[License-review] For Approval: The Cryptographic Autonomy License

Henrik Ingo henrik.ingo at avoinelama.fi
Fri Apr 26 14:49:33 UTC 2019

On Fri, Apr 26, 2019 at 5:08 PM VanL <van.lindberg at gmail.com> wrote:
> I see this point, but disagree about the likelihood of inadvertent suit. This is probably an irreconcilable difference, as I see the public performance aspect as being key to the CAL.
>> 3. It is not necessary for you to use Public Performance to achieve
>> your goals of the license. Both from a copyright law, and an Open
>> Source Definition point of view, you can use legal methods that are
>> more boring, but better tested and safer, to achieve your goals.
> See above.
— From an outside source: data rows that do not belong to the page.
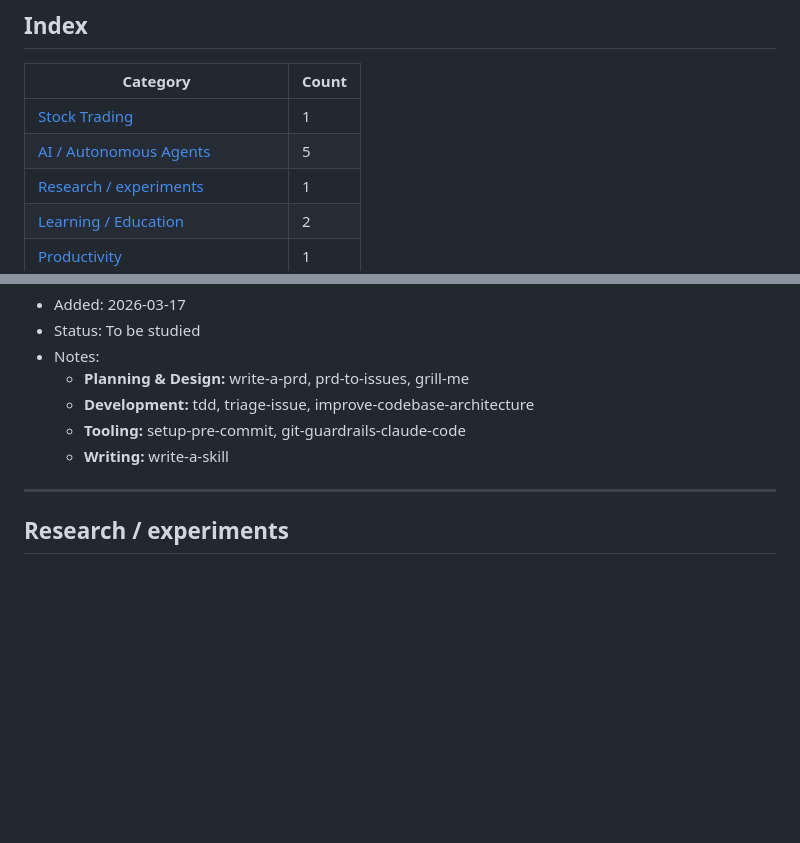
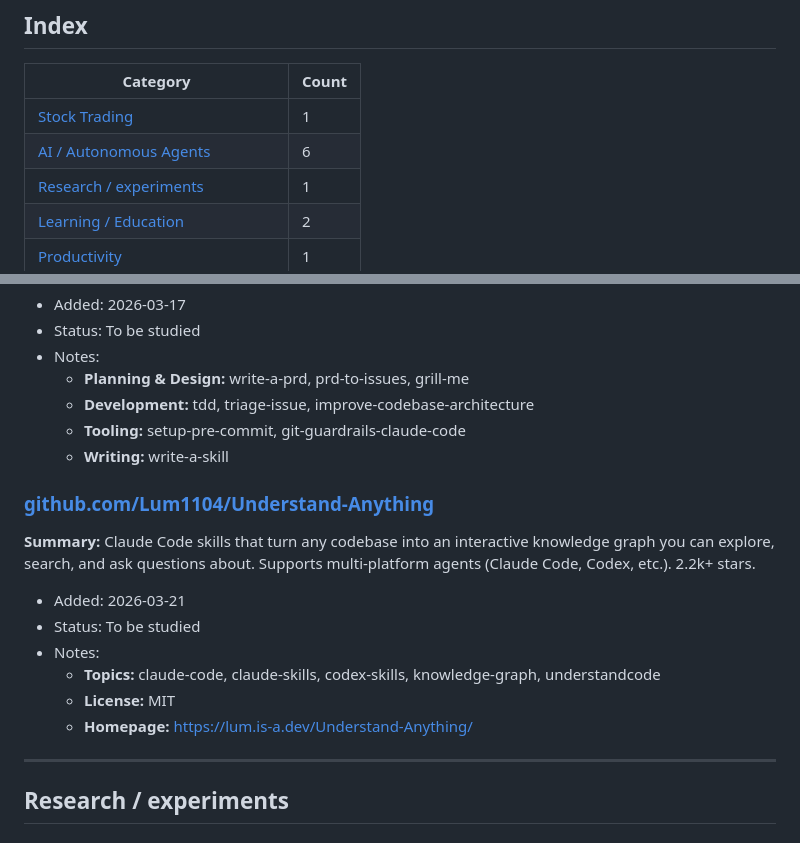
Before and after one commit to p1gg13f4rm3r/obsidian-vault, a Markdown page: 04-Code/study-notes.md, 2 parts joined by grey strips. GitHub-like rendering; blank space fills up the shorter version.

Commit message:
Add Lum1104/Understand-Anything

```diff
--- a/04-Code/study-notes.md
+++ b/04-Code/study-notes.md
@@ -5,7 +5,7 @@
 | Category | Count |
 |---------|-------|
 | [Stock Trading](#stock-trading) | 1 |
-| [AI / Autonomous Agents](#ai--autonomous-agents) | 5 |
+| [AI / Autonomous Agents](#ai--autonomous-agents) | 6 |
 | [Research / experiments](#research--experiments) | 1 |
 | [Learning / Education](#learning--education) | 2 |
 | [Productivity](#productivity) | 1 |
@@ -58,6 +58,15 @@
   - **Development:** tdd, triage-issue, improve-codebase-architecture
   - **Tooling:** setup-pre-commit, git-guardrails-claude-code
   - **Writing:** write-a-skill
+
+### [github.com/Lum1104/Understand-Anything](https://github.com/Lum1104/Understand-Anything)
+**Summary:** Claude Code skills that turn any codebase into an interactive knowledge graph you can explore, search, and ask questions about. Supports multi-platform agents (Claude Code, Codex, etc.). 2.2k+ stars.
+- Added: 2026-03-21
+- Status: To be studied
+- Notes:
+  - **Topics:** claude-code, claude-skills, codex-skills, knowledge-graph, understandcode
+  - **License:** MIT
+  - **Homepage:** https://lum.is-a.dev/Understand-Anything/
 
 ---
 
```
I was not very clear about it, but indirectly I was inviting you to
justify why you think it is *necessary* to use the concept of Public
Performance in CAL. What problem - other than just maximizing the
power of copyright law - does it solve for you that wasn't adequately
solved without it?

Or is your answer just that it isn't necessary, but there is also no
reason to be concerned?

>> Another remaining point from my previous review: CAL 2.3 c-e cover the
>> use of DRM within the software licensed by CAL. It doesn't cover the
>> use of DRM in the hardware or OS to restrict installation and use of
>> the CAL licensed software. This seems like an unfortunate loophole
>> that can be fixed by borrowing a few sentences from GPLv3.
> If you take a look at the exact text, the text is very close to the GPLv3. There was quite a bit of "borrowing" in exactly the way you suggest.

Hmm... I only now realize that the final text of GPL3 doesn't include
the draft text: "any encryption or authorization codes necessary to
install and/or execute the source code of the work"? Why was it
removed, does anyone know?

Anyway, I'm just a simple engineer here. Can you tell me which part of
the CAL ensures this outcome?

>> For 2.4, I still wonder whether you are willing to consider some more
>> explicit option to flag that I didn't choose to use the option. For
>> example, when I apply CAL to my software, can I remove §2.4 from the
>> license text?
> I see this point, but I think that you are covered: 2.4 is an opt-in provision that applies only if it is explicitly called out by the license author. If you don't see the particular text specifically invoking it, it does not apply.

I agree it is already provided for. I think it could be more explicit.
Clearly this is a minor point compared to all others.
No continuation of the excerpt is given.